_Problem statement_
Work through the entries below and show every line in which "border" is found.

[[ Data extract, beginning ]]

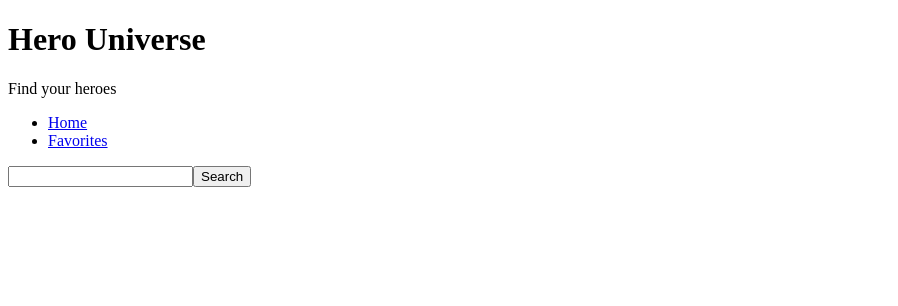
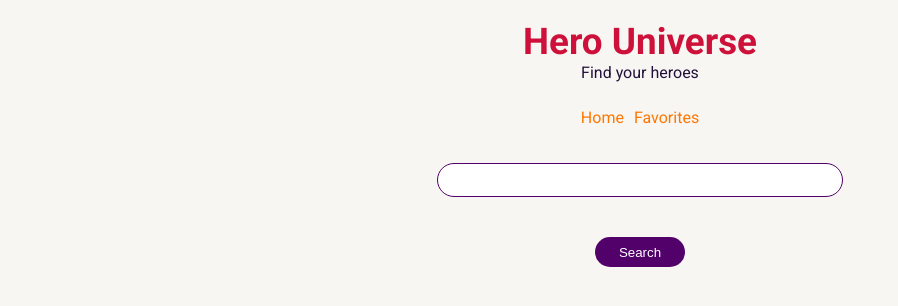
Before and after one commit to omdev420/cup-assignment-2, a React (Create React App) app: page / in a window 1280 px wide. Shown: the top 306 px of the page, without its empty margins (0-898 px from the left). Built offline with nearby package versions, Linux system fonts and the light colour scheme.

Commit message:
added styles to Hero page and Home page

```diff
--- a/package.json
+++ b/package.json
@@ -7,6 +7,7 @@
     "@testing-library/react": "^11.2.7",
     "@testing-library/user-event": "^12.8.3",
     "react": "^17.0.2",
+    "react-circular-progressbar": "^2.0.4",
     "react-dom": "^17.0.2",
     "react-router": "^5.2.1",
     "react-router-dom": "^5.2.1",
--- a/src/App.css
+++ b/src/App.css
@@ -1,6 +1,12 @@
 body {
   font-family: 'Roboto', sans-serif;
-  font-size: 18px;
+  font-size: 1em;
+  min-height: 100vh;
+  min-width: 100%;
+  background-color: #f7f6f2;
   margin: 0;
-  padding-top: 40px;
+  color: #4b6587;
+  display: flex;
+  align-items: center;
+  flex-direction: column;
 }
--- a/src/App.js
+++ b/src/App.js
@@ -4,8 +4,11 @@ import Favorite from './pages/Favorite';
 import Hero from './pages/Hero';
 import Home from './pages/Home';
 
+import './App.css';
+
 function App() {
   return (
+    <div className="scroll">
       <Switch>
         <Route exact path="/">
           <Home />
@@ -20,6 +23,7 @@ function App() {
           <div>Not Found</div>
         </Route>
       </Switch>
+    </div>
   );
 }
 
--- a/src/components/MainPageLayout.js
+++ b/src/components/MainPageLayout.js
@@ -1,17 +1,18 @@
 import React from 'react';
+import { Heading } from './MainPageLayout.styled';
 import Nav from './Nav';
 import Title from './Title';
 
 const MainPageLayout = ({ children }) => {
   return (
-    <div>
+    <Heading>
       <Title
         title="Hero Universe"
         subtitle="Find your heroes"
       />
       <Nav />
       {children}
-    </div>
+    </Heading>
   );
 };
 
--- /dev/null
+++ b/src/components/MainPageLayout.styled.js
@@ -0,0 +1,68 @@
+import styled from 'styled-components';
+
+export const Heading = styled.div`
+  display: flex;
+  flex-direction: column;
+  align-items: center;
+  text-align: center;
+
+  ul {
+    list-style-type: none;
+    padding-left: 0;
+    display: flex;
+
+    li:first-child {
+      padding-right: 10px;
+    }
+
+    li {
+      a {
+        text-decoration: none;
+        color: #ff7600;
+
+        &:hover {
+          color: #ffa900;
+        }
+
+        &::after {
+          content: '';
+        }
+      }
+    }
+  }
+
+  input {
+    outline: none;
+    border: 1px solid #52006a;
+    border-radius: 30px;
+    width: 400px;
+    caret-color: #52006a;
+    color: #cc3298;
+    text-align: center;
+    height: 30px;
+    margin: 20px auto;
+  }
+  button:first-of-type {
+    margin: 20px auto;
+    height: 30px;
+    width: 90px;
+    border-radius: 30px;
+    border: none;
+    background-color: #52006a;
+    color: #fff;
+
+    &:hover {
+      color: #52006a;
+      background-color: #fff;
+      border: 1px solid #52006a;
+    }
+  }
+
+  a {
+    text-decoration: none;
+
+    &::after {
+      content: ' »';
+    }
+  }
+`;
--- a/src/components/Title.js
+++ b/src/components/Title.js
@@ -1,12 +1,26 @@
 import React from 'react';
+import styled from 'styled-components';
 
 const Title = ({ title, subtitle }) => {
   return (
-    <div>
+    <Head>
       <h1>{title}</h1>
       <p>{subtitle}</p>
-    </div>
+    </Head>
   );
 };
 
+const Head = styled.div`
+  h1 {
+    font-size: 2.3rem;
+    margin: 20px 0 0 0;
+    color: #cd113b;
+  }
+
+  p {
+    margin: 0 0 10px 0;
+    color: #23113b;
+  }
+`;
+
 export default Title;
--- /dev/null
+++ b/src/components/show/Details.js
@@ -0,0 +1,45 @@
+/* eslint-disable no-unused-vars */
+import React from 'react';
+
+const Details = ({
+  placeOfBirth,
+  firstApperance,
+  gender,
+  race,
+  height,
+  weight,
+  eyeColor,
+  hairColor,
+}) => {
+  return (
+    <div>
+      <div>
+        <h2>Details</h2>
+        <p>
+          {placeOfBirth !== '-'
+            ? `Born at ${placeOfBirth}`
+            : null}
+        </p>
+        <p>First appeared in {firstApperance} </p>
+        <p>{gender}</p>
+        <p>{race} race</p>
+        <p>{height !== '-' ? `Height: ${height}` : null}</p>
+        <p>
+          {weight !== '- lb' ? `Weight: ${weight}` : null}
+        </p>
+        <p>
+          {eyeColor !== '-'
+            ? `Eye color: ${eyeColor}`
+            : null}
+        </p>
+        <p>
+          {hairColor !== '-'
+            ? `Hair color: ${hairColor}`
+            : null}
+        </p>
+      </div>
+    </div>
+  );
+};
+
+export default Details;
--- a/src/components/show/ShowCard.js
+++ b/src/components/show/ShowCard.js
@@ -24,11 +24,15 @@ const ShowCard = ({
           : null}
       </h1>
       <p>
-        {biography['full-name']
+        {biography['full-name'] !== 'null'
           ? `Full name: ${biography['full-name']}`
-          : null}
+          : 'Undisclosed name'}
       </p>
-      <p>Race: {appearance.race}</p>
+      <p>
+        {appearance.race !== 'null'
+          ? `Race: ${appearance.race}`
+          : 'Unknown race'}
+      </p>
 
       <div className="btns">
         <Link to={`/hero/${id}`}>Read more</Link>
--- a/src/components/show/ShowCard.styled.js
+++ b/src/components/show/ShowCard.styled.js
@@ -9,11 +9,11 @@ export const StyledShowCard = styled(SearchCard)`
     align-items: center;
 
     a {
-      text-decoration-color: #000000;
-      color: #000000;
+      color: #ff7600;
+
       &:hover {
         text-decoration-color: blue;
-        color: blue;
+        color: #52006a;
       }
     }
 
@@ -23,11 +23,14 @@ export const StyledShowCard = styled(SearchCard)`
       border-radius: 15px;
       padding: 5px 20px;
       background-color: #fff;
+      color: #8e8e8e;
       display: flex;
       justify-content: center;
       align-items: center;
       &:hover {
         cursor: pointer;
+        background-color: #ff7600;
+        color: #fff;
       }
     }
   }
--- /dev/null
+++ b/src/components/show/ShowMainData.js
@@ -0,0 +1,153 @@
+/* eslint-disable no-undef */
+import React from 'react';
+import {
+  buildStyles,
+  CircularProgressbar,
+} from 'react-circular-progressbar';
+import 'react-circular-progressbar/dist/styles.css';
+
+import IMG_PLACEHOLDER from '../../images/not-found.png';
+import { MainData } from './ShowMainData.styled';
+
+const ShowMainData = ({
+  name,
+  fullName,
+  powerStats,
+  publisher,
+  image,
+  children,
+}) => {
+  return (
+    <MainData>
+      <div className="img-wrapper">
+        <img
+          src={image ? image.url : IMG_PLACEHOLDER}
+          alt="hero-cover"
+        />
+      </div>
+      <div className="info-wrapper">
+        <h1>{name}</h1>
+        <span>
+          {fullName ? `Full Name - ${fullName}` : null}
+        </span>
+        <div>
+          Published by <b>{publisher}</b>
+        </div>
+        <h2>Stats</h2>
+        <ul>
+          <li>
+            Intelligence
+            <CircularProgressbar
+              value={
+                +powerStats.intelligence
+                  ? powerStats.intelligence
+                  : '0'
+              }
+              text={
+                +powerStats.intelligence
+                  ? powerStats.intelligence
+                  : '0'
+              }
+              styles={buildStyles({
+                textColor: '#ef476f',
+                pathColor: '#ef476f',
+                trailColor: 'transparent',
+              })}
+            />
+          </li>
+          <li>
+            Strength
+            <CircularProgressbar
+              value={
+                +powerStats.strength
+                  ? powerStats.strength
+                  : '0'
+              }
+              text={
+                +powerStats.strength
+                  ? powerStats.strength
+                  : '0'
+              }
+              styles={buildStyles({
+                textColor: '#ffd166',
+                pathColor: '#ffd166',
+                trailColor: 'transparent',
+              })}
+            />
+          </li>
+          <li>
+            Speed
+            <CircularProgressbar
+              value={
+                +powerStats.speed ? powerStats.speed : '0'
+              }
+              text={
+                +powerStats.speed ? powerStats.speed : '0'
+              }
+              styles={buildStyles({
+                textColor: '#06d6a0',
+                pathColor: '#06d6a0',
+                trailColor: 'transparent',
+              })}
+            />
+          </li>
+          <li>
+            Durability
+            <CircularProgressbar
+              value={
+                +powerStats.durability
+                  ? powerStats.durability
+                  : '0'
+              }
+              text={
+                +powerStats.durability
+                  ? powerStats.durability
+                  : '0'
+              }
+              styles={buildStyles({
+                textColor: '#118ab2',
+                pathColor: '#118ab2',
+                trailColor: 'transparent',
+              })}
+            />
+          </li>
+          <li>
+            Power
+            <CircularProgressbar
+              value={
+                +powerStats.power ? powerStats.power : '0'
+              }
+              text={
+                +powerStats.power ? powerStats.power : '0'
+              }
+              styles={buildStyles({
+                textColor: '#073b4c',
+                pathColor: '#073b4c',
+                trailColor: 'transparent',
+              })}
+            />
+          </li>
+          <li>
+            Combat:
+            <CircularProgressbar
+              value={
+                +powerStats.combat ? powerStats.combat : '0'
+              }
+              text={
+                +powerStats.combat ? powerStats.combat : '0'
+              }
+              styles={buildStyles({
+                textColor: '#5f0f40',
+                pathColor: '#5f0f40',
+                trailColor: 'transparent',
+              })}
+            />
+          </li>
+        </ul>
+      </div>
+      {children}
+    </MainData>
+  );
+};
+
+export default ShowMainData;
--- /dev/null
+++ b/src/components/show/ShowMainData.styled.js
@@ -0,0 +1,53 @@
+import styled from 'styled-components';
+
+export const MainData = styled.div`
+  font-family: 'Roboto', sans-serif;
+  font-size: 1.2rem;
+  display: flex;
+  flex-flow: row wrap;
+  margin-top: 30px;
+  justify-content: flex-start;
+  align-items: center;
+
+  .img-wrapper {
+    width: 25vw;
+    border-radius: 30px;
+    overflow: hidden;
+    border: 1px solid #ddd;
+    align-items: center;
+    justify-content: center;
+
+    img {
+      object-fit: cover;
+      height: 100%;
+      width: 100%;
+    }
+  }
+
+  .info-wrapper {
+    margin: 50px;
+    text-align: center;
+
+    ul {
+      padding: 0;
+      width: 100%;
+      display: flex;
+      flex-wrap: wrap;
+      justify-content: center;
+      list-style-type: none;
+
+      li {
+        height: 20%;
+        padding: 10px;
+        display: flex;
+        flex-direction: column;
+        align-items: center;
+
+        svg {
+          padding: 5px 0 0;
+          width: 60px;
+        }
+      }
+    }
+  }
+`;
--- a/src/pages/Hero.js
+++ b/src/pages/Hero.js
@@ -1,6 +1,8 @@
 /* eslint-disable no-unused-vars */
 import React, { useEffect, useReducer } from 'react';
 import { useParams } from 'react-router-dom';
+import Details from '../components/show/Details';
+import ShowMainData from '../components/show/ShowMainData';
 import { apiGet } from '../misc/config';
 
 const reducer = (prevState, action) => {
@@ -67,8 +69,6 @@ const Hero = () => {
     };
   }, [id]);
 
-  console.log('Hero', hero);
-
   if (isLoading) {
     return <div>Data is being loaded</div>;
   }
@@ -77,7 +77,26 @@ const Hero = () => {
     return <div>Error occurred: {error}</div>;
   }
 
-  return <div>Hero</div>;
+  return (
+    <ShowMainData
+      image={hero.image}
+      name={hero.name}
+      fullName={hero.biography['full-name']}
+      powerStats={hero.powerstats}
+      publisher={hero.biography.publisher}
+    >
+      <Details
+        placeOfBirth={hero.biography['place-of-birth']}
+        firstApperance={hero.biography['first-appearance']}
+        gender={hero.appearance.gender}
+        race={hero.appearance.race}
+        height={hero.appearance.height[0]}
+        weight={hero.appearance.weight[0]}
+        eyeColor={hero.appearance['eye-color']}
+        hairColor={hero.appearance['hair-color']}
+      />
+    </ShowMainData>
+  );
 };
 
 export default Hero;
```
Also changed, not shown: src/images/bg.jpg (added), 1 other file (tests, documents, lock files or other folders). Lines whose indentation alone changed are shown as unchanged.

[[ Data extract, end ]]

_Output below_
+    border: 1px solid #52006a;
+    border-radius: 30px;
+    border-radius: 30px;
+    border: none;
+      border: 1px solid #52006a;
       border-radius: 15px;
+    border-radius: 30px;
+    border: 1px solid #ddd;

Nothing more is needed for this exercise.